The Princeton Review’s Guide to 322 Green Colleges: 2012 Edition was recently released, in partnership with the U.S. Green Building Council. The guide profiles—yep, you guessed it—322 schools that demonstrate a notable commitment to sustainability. It lists vital stats on eco-friendliness and covers everything from solar panel use and green majors to fair-trade fashion and green options for getting around campus.
In 2011, Green Rating scores were tallied for 768 colleges and universities. Of those, only 18 schools attained top scores of 99. Bulletin Bag [.com], based in Maine, is proud to say that the University of Maine is among this elite group of 18.
This year’s Rhode Island College graduates will receive their diplomas in recycled plastic bottles! Not literally, of course, but their traditional black caps and gowns are made from an eco-friendly material called GreenWeaver. The fabric is spun from molten plastic pellets, which are produced completely from recycled plastic bottles (about 23 per gown).

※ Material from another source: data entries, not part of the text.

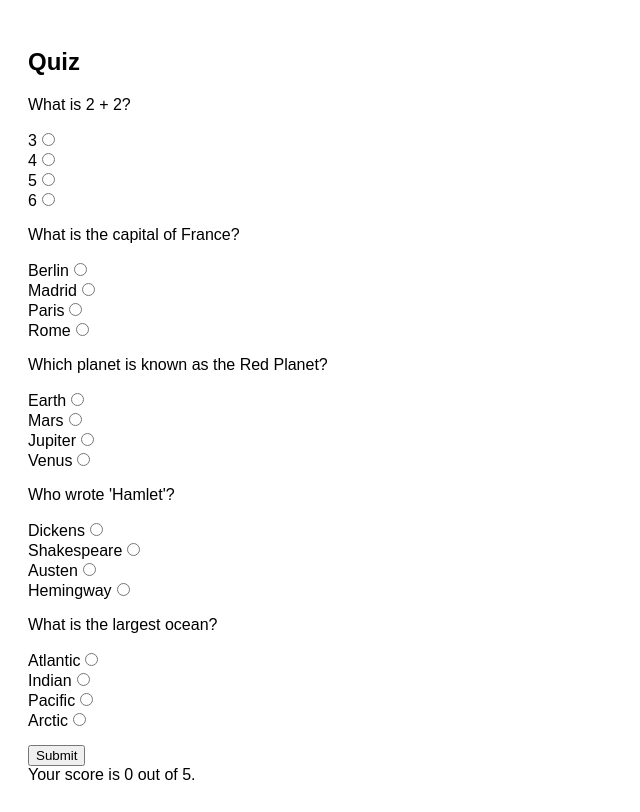
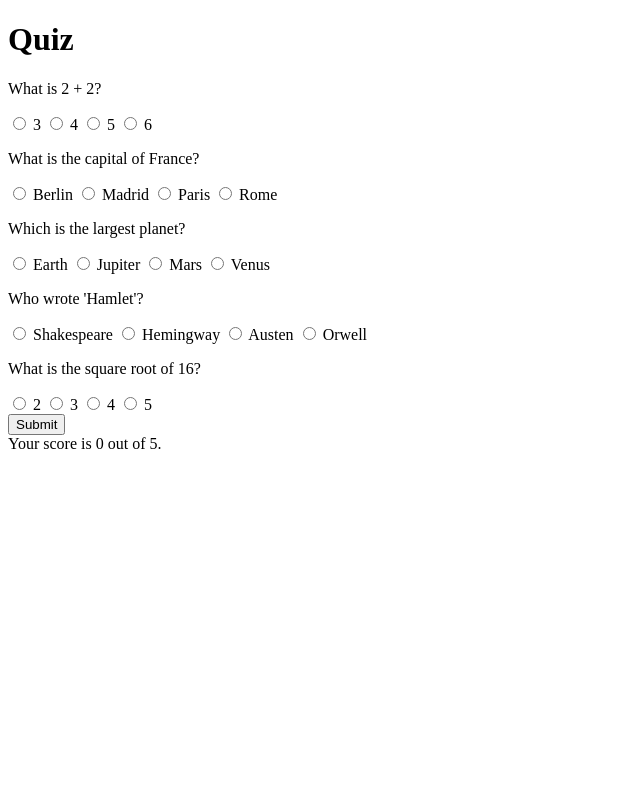
Before and after one commit to acciojob/quiz-with-session-aniket0657, a website: page main.html in a window 1280 px wide. Both pictures are taken after a click on the button "Submit". Shown: the whole page, without its empty margins (0-640 px from the left). Drawn offline with Linux system fonts and the light colour scheme.

Commit message:
created a submission

```diff
--- a/main.html
+++ b/main.html
@@ -4,93 +4,13 @@
     <meta charset="UTF-8">
     <meta name="viewport" content="width=device-width, initial-scale=1.0">
     <title>Quiz with Session Storage</title>
-    <style>
-        body { font-family: Arial, sans-serif; padding: 20px; }
-        .question { margin-bottom: 15px; }
-    </style>
 </head>
 <body>
-    <h2>Quiz</h2>
+    <h1>Quiz</h1>
     <div id="questions"></div>
     <button id="submit">Submit</button>
     <div id="score"></div>
 
-    <script>
-        const quizData = [
-            { question: "What is 2 + 2?", options: ["3", "4", "5", "6"], answer: "1" },
-            { question: "What is the capital of France?", options: ["Berlin", "Madrid", "Paris", "Rome"], answer: "2" },
-            { question: "Which planet is known as the Red Planet?", options: ["Earth", "Mars", "Jupiter", "Venus"], answer: "1" },
-            { question: "Who wrote 'Hamlet'?", options: ["Dickens", "Shakespeare", "Austen", "Hemingway"], answer: "1" },
-            { question: "What is the largest ocean?", options: ["Atlantic", "Indian", "Pacific", "Arctic"], answer: "2" }
-        ];
-
-        const questionsContainer = document.getElementById("questions");
-        const submitButton = document.getElementById("submit");
-        const scoreDisplay = document.getElementById("score");
-
-        function loadQuiz() {
-            quizData.forEach((q, index) => {
-                const questionDiv = document.createElement("div");
-                questionDiv.classList.add("question");
-                questionDiv.innerHTML = `<p>${q.question}</p>`;
-                q.options.forEach((option, optIndex) => {
-                    const input = document.createElement("input");
-                    input.type = "radio";
-                    input.name = `question${index}`;
-                    input.value = optIndex;
-                    input.addEventListener("change", saveProgress);
-
-                    const label = document.createElement("label");
-                    label.textContent = option;
-                    label.appendChild(input);
-
-                    questionDiv.appendChild(label);
-                    questionDiv.appendChild(document.createElement("br"));
-                });
-                questionsContainer.appendChild(questionDiv);
-            });
-            restoreProgress();
-        }
-
-        function saveProgress() {
-            let progress = {};
-            quizData.forEach((_, index) => {
-                const selected = document.querySelector(`input[name='question${index}']:checked`);
-                if (selected) progress[index] = selected.value;
-            });
-            sessionStorage.setItem("progress", JSON.stringify(progress));
-        }
-
-        function restoreProgress() {
-            const savedProgress = JSON.parse(sessionStorage.getItem("progress"));
-            if (savedProgress) {
-                Object.keys(savedProgress).forEach(index => {
-                    const option = document.querySelector(`input[name='question${index}'][value='${savedProgress[index]}']`);
-                    if (option) option.checked = true;
-                });
-            }
-        }
-
-        function calculateScore() {
-            let score = 0;
-            quizData.forEach((q, index) => {
-                const selected = document.querySelector(`input[name='question${index}']:checked`);
-                if (selected && selected.value === q.answer) {
-                    score++;
-                }
-            });
-            localStorage.setItem("score", score);
-            scoreDisplay.textContent = `Your score is ${score} out of 5.`;
-        }
-
-        submitButton.addEventListener("click", calculateScore);
-        window.onload = () => {
-            loadQuiz();
-            const savedScore = localStorage.getItem("score");
-            if (savedScore !== null) {
-                scoreDisplay.textContent = `Your score is ${savedScore} out of 5.`;
-            }
-        };
-    </script>
+    <script src="script.js"></script>
 </body>
 </html>
--- a/script.js
+++ b/script.js
@@ -1,56 +1,79 @@
-//your JS code here.
-
-// Do not change code below this line
-// This code will just display the questions to the screen
+// Questions Array
 const questions = [
     {
-    question: "What is the capital of France?",
-    choices: ["Paris", "London", "Berlin", "Madrid"],
-    answer: "Paris",
+        question: "What is 2 + 2?",
+        choices: ["3", "4", "5", "6"],
+        correct: "4"
     },
     {
-    question: "What is the highest mountain in the world?",
-    choices: ["Everest", "Kilimanjaro", "Denali", "Matterhorn"],
-    answer: "Everest",
+        question: "What is the capital of France?",
+        choices: ["Berlin", "Madrid", "Paris", "Rome"],
+        correct: "Paris"
     },
     {
-    question: "What is the largest country by area?",
-    choices: ["Russia", "China", "Canada", "United States"],
-    answer: "Russia",
+        question: "Which is the largest planet?",
+        choices: ["Earth", "Jupiter", "Mars", "Venus"],
+        correct: "Jupiter"
     },
     {
-    question: "Which is the largest planet in our solar system?",
-    choices: ["Earth", "Jupiter", "Mars"],
-    answer: "Jupiter",
+        question: "Who wrote 'Hamlet'?",
+        choices: ["Shakespeare", "Hemingway", "Austen", "Orwell"],
+        correct: "Shakespeare"
     },
     {
-    question: "What is the capital of Canada?",
-    choices: ["Toronto", "Montreal", "Vancouver", "Ottawa"],
-    answer: "Ottawa",
-  },
+        question: "What is the square root of 16?",
+        choices: ["2", "3", "4", "5"],
+        correct: "4"
+    }
 ];
 
-// Display the quiz questions and choices
-function renderQuestions() {
-  for (let i = 0; i < questions.length; i++) {
-    const question = questions[i];
-    const questionElement = document.createElement("div");
-    const questionText = document.createTextNode(question.question);
-    questionElement.appendChild(questionText);
-    for (let j = 0; j < question.choices.length; j++) {
-      const choice = question.choices[j];
-      const choiceElement = document.createElement("input");
-      choiceElement.setAttribute("type", "radio");
-      choiceElement.setAttribute("name", `question-${i}`);
-      choiceElement.setAttribute("value", choice);
-      if (userAnswers[i] === choice) {
-        choiceElement.setAttribute("checked", true);
+// Retrieve stored progress
+const savedProgress = JSON.parse(sessionStorage.getItem("progress")) || {};
+const questionsDiv = document.getElementById("questions");
+
+// Render Questions
+questions.forEach((q, index) => {
+    const questionDiv = document.createElement("div");
+    questionDiv.innerHTML = `<p>${q.question}</p>`;
+
+    q.choices.forEach(choice => {
+        const label = document.createElement("label");
+        label.innerHTML = `
+            <input type="radio" name="q${index}" value="${choice}">
+            ${choice}
+        `;
+        if (savedProgress[`q${index}`] === choice) {
+            label.querySelector("input").checked = true;
         }
-      const choiceText = document.createTextNode(choice);
-      questionElement.appendChild(choiceElement);
-      questionElement.appendChild(choiceText);
+
+        // Event Listener to Save Progress
+        label.querySelector("input").addEventListener("change", (e) => {
+            savedProgress[`q${index}`] = e.target.value;
+            sessionStorage.setItem("progress", JSON.stringify(savedProgress));
+        });
+
+        questionDiv.appendChild(label);
+    });
+
+    questionsDiv.appendChild(questionDiv);
+});
+
+// Submit Button
+document.getElementById("submit").addEventListener("click", () => {
+    let score = 0;
+
+    questions.forEach((q, index) => {
+        if (savedProgress[`q${index}`] === q.correct) {
+            score++;
         }
-    questionsElement.appendChild(questionElement);
+    });
+
+    document.getElementById("score").innerText = `Your score is ${score} out of 5.`;
+    localStorage.setItem("score", score);
+});
+
+// Display Score on Refresh if Previously Submitted
+const lastScore = localStorage.getItem("score");
+if (lastScore !== null) {
+    document.getElementById("score").innerText = `Your score is ${lastScore} out of 5.`;
 }
-}
-renderQuestions();
```
Lines whose indentation alone changed are shown as unchanged.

After the ceremony, the gowns will be recycled (again!) into carpet. We think this is an amazing way to keep reusing materials, and yet another reason why recycling is so important. Swapping your disposable bottles for reusable water bottles is best, but if you can’t bear to do that, at least make sure they’re properly recycled!
‘Tis the season to give, and we hope that when you’re done giving, you recycle as much as you can. But did you know that exactly what can go in your recycle container is not necessarily cut and dry?

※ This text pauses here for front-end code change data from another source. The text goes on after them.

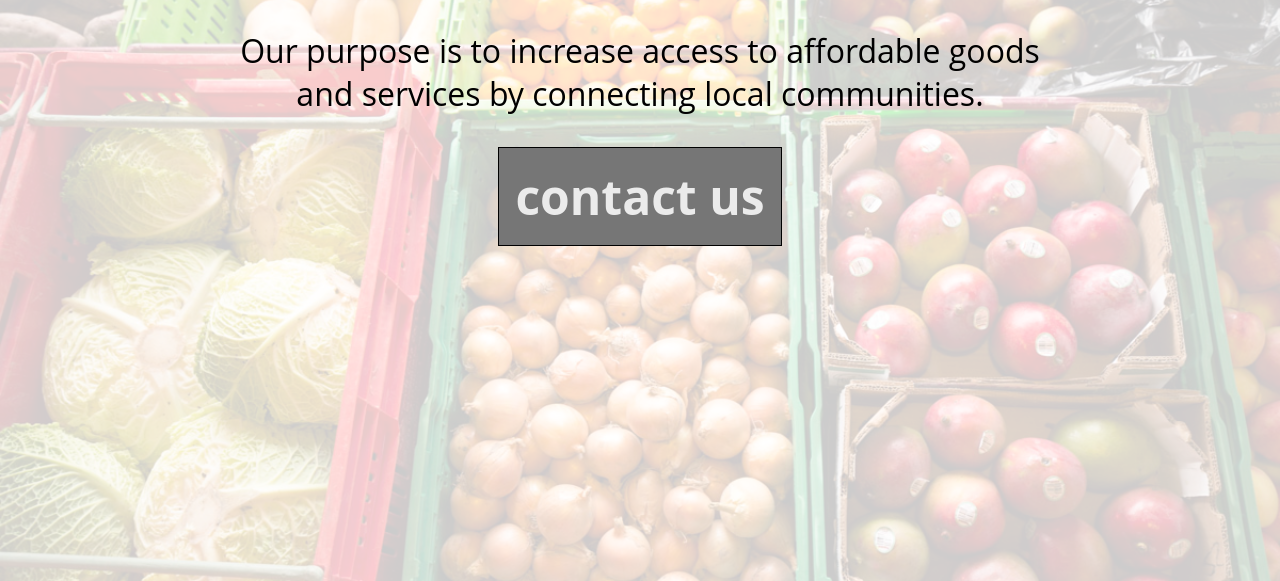
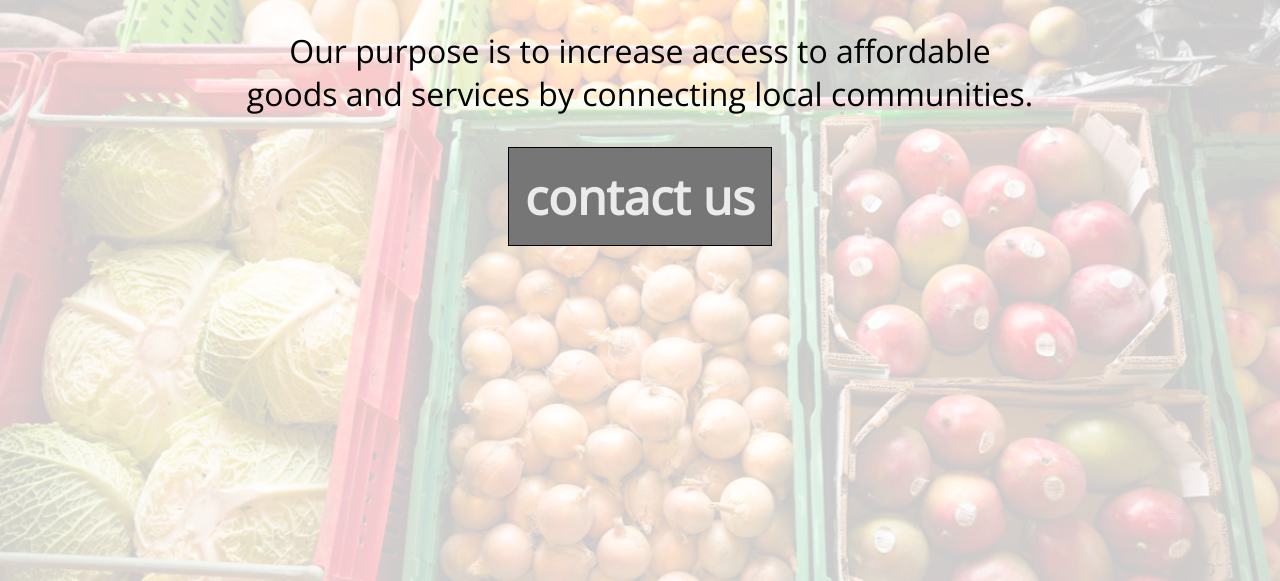
Before and after one commit to root-systems/cobuy.nz, a website with bundled scripts: page src/index.html in a window 1280 px wide. Shown: the part 219-800 px from the top of the page. Built offline with nearby package versions, Linux system fonts and the light colour scheme.

Commit message:
replace open-sans because i accidentally deleted it oops

```diff
--- a/src/index.html
+++ b/src/index.html
@@ -5,7 +5,7 @@
     <title>Cobuy</title>
     <meta name="viewport" content="width=device-width, initial-scale=1" />
     <link href="normalize.css" rel="stylesheet" type="text/css" media="all" />
-    <link href='https://fonts.googleapis.com/css?family=Lobster' rel='stylesheet' type='text/css'>
+    <link href='https://fonts.googleapis.com/css?family=Lobster|Open+Sans' rel='stylesheet' type='text/css'>
     <link href="index.css" rel="stylesheet" type="text/css" media="all" />
   </head>
   <body>
```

We wrote a blog back in 2009–a guidebook, if you will, of how to recycle holiday waste. It talks about recycling wrapping paper, shipping materials, and more! We suggest reading it now, so it’s fresh in your mind when you stare down your wrapping paper mountains this month.
Did we miss something? Have a great tip to share? Tell us. If not, have a wonderful holiday and we’ll see you in 2012!
The Carbondale, Colorado, Board of Trustees voted 5-1 in favor of a plastic grocery bag ban, rather than adopting a usage fee. The ban takes effect in May 2012 and closely mirrors one passed by neighboring Aspen’s City Council.
For now, the new ordinance applies only to bags provided at grocery stores larger than 3,500 square feet. It prohibits the distribution of plastic shopping bags to customers and imposes a 20-cent fee for each paper bag shoppers opt to use. Currently, there is only one grocery store that exceeds 3,500 square feet in Carbondale.